__ACTIVITY__: Please report every line in the entries that contains the string "index".

----- ENTRIES PROVIDED -----

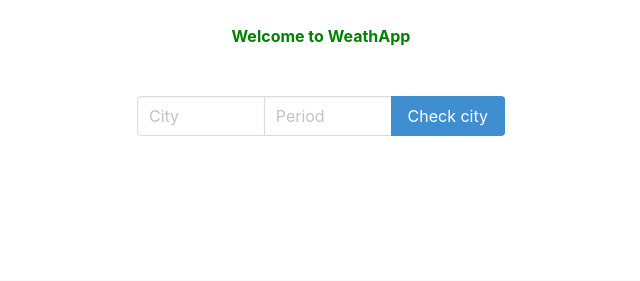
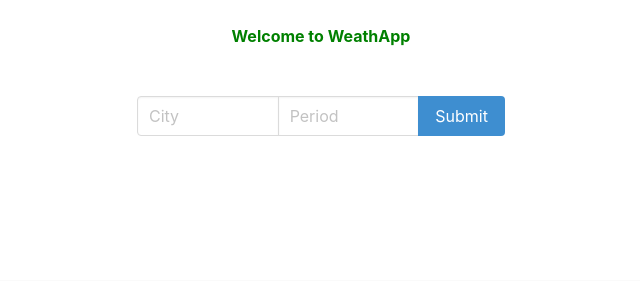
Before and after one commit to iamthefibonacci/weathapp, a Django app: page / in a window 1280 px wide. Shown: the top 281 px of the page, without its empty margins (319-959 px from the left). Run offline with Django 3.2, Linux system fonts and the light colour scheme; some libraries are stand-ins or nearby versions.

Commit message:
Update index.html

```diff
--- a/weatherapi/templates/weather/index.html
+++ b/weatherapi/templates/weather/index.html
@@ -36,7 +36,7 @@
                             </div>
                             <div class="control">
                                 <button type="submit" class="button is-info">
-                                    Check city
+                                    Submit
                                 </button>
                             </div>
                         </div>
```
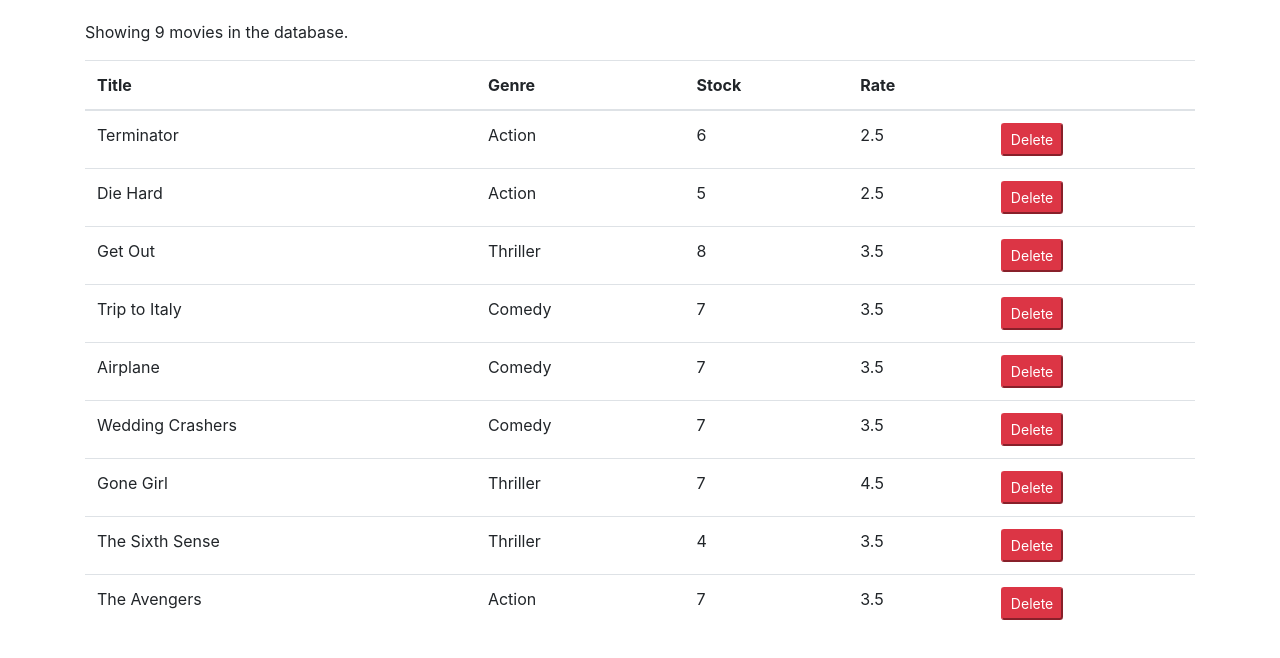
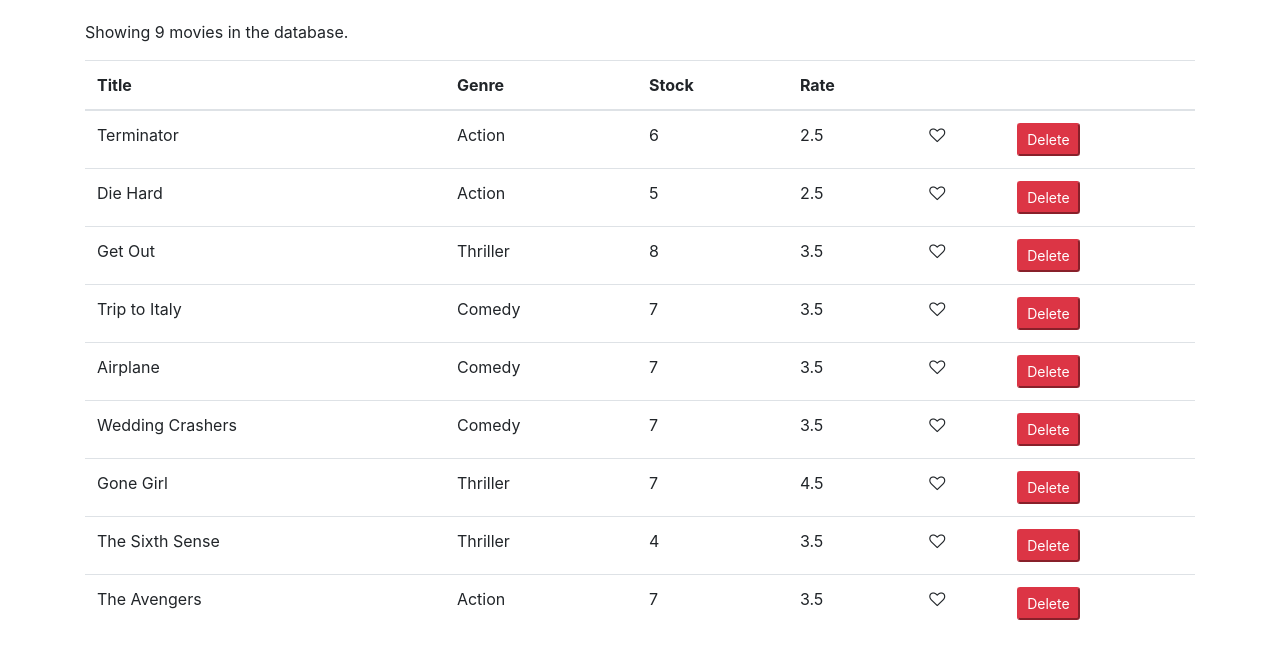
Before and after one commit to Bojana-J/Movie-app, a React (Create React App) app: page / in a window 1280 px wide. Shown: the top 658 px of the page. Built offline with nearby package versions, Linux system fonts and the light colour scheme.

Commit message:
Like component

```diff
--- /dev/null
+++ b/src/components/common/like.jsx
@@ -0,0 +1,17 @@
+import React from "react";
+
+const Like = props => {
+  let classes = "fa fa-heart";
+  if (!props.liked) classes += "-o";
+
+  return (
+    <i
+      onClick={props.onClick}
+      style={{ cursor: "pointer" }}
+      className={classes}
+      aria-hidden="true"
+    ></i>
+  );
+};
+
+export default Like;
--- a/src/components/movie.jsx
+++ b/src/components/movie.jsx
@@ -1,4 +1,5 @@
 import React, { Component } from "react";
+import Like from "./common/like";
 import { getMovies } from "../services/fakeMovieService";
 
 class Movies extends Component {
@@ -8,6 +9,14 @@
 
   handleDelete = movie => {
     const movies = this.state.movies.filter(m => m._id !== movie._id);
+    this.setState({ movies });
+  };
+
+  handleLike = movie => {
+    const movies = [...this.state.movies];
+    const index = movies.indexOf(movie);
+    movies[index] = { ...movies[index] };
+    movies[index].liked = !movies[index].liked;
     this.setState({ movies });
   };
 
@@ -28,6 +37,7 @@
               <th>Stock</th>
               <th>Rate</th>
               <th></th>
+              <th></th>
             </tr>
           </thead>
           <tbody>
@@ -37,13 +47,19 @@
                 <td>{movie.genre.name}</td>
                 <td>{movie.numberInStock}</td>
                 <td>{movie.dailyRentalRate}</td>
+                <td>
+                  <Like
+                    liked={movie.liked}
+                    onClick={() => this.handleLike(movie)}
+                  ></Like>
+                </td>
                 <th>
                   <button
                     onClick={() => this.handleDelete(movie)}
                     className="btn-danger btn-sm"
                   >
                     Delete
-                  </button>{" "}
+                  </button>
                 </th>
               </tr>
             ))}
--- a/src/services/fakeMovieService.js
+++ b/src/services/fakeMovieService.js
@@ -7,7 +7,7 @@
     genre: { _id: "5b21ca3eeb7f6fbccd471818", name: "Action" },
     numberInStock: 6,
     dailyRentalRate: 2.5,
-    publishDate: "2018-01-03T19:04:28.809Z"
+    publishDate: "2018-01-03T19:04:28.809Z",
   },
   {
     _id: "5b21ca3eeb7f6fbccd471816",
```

-----

__RESULT BELOW__:
Update index.html
--- a/weatherapi/templates/weather/index.html
+++ b/weatherapi/templates/weather/index.html
+    const index = movies.indexOf(movie);
+    movies[index] = { ...movies[index] };
+    movies[index].liked = !movies[index].liked;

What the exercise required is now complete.